*WORK INSTRUCTION:* Look for the string "abbr" in the listing below, then copy every line that has it.
Top of SOURCE MATERIAL
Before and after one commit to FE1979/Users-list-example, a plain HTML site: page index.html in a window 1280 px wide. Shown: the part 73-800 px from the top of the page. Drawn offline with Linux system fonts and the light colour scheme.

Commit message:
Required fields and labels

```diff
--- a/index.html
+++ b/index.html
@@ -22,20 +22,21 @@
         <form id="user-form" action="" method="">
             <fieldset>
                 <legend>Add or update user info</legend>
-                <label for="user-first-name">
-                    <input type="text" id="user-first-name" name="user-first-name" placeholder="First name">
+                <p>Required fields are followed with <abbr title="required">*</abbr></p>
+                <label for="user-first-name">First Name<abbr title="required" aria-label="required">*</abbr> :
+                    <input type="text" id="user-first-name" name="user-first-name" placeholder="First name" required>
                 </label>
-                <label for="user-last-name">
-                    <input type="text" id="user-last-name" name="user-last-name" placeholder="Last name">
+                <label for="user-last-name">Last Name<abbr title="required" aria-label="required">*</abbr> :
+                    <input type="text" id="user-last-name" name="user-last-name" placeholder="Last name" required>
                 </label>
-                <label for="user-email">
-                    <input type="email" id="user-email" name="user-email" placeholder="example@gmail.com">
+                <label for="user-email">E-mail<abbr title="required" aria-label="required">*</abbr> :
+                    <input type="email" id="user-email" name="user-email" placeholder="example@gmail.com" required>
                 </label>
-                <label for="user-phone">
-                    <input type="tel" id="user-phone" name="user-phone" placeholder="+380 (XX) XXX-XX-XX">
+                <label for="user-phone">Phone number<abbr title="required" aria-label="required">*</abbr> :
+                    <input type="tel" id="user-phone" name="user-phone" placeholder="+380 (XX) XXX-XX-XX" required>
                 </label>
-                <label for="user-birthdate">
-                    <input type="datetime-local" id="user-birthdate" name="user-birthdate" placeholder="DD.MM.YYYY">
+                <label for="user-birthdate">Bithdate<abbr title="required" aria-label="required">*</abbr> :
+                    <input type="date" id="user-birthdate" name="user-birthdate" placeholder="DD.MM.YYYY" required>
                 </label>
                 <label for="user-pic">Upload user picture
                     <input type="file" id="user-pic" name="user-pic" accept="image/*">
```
Bottom of SOURCE MATERIAL
*TASK SOLUTION:*
+                <p>Required fields are followed with <abbr title="required">*</abbr></p>
+                <label for="user-first-name">First Name<abbr title="required" aria-label="required">*</abbr> :
+                <label for="user-last-name">Last Name<abbr title="required" aria-label="required">*</abbr> :
+                <label for="user-email">E-mail<abbr title="required" aria-label="required">*</abbr> :
+                <label for="user-phone">Phone number<abbr title="required" aria-label="required">*</abbr> :
+                <label for="user-birthdate">Bithdate<abbr title="required" aria-label="required">*</abbr> :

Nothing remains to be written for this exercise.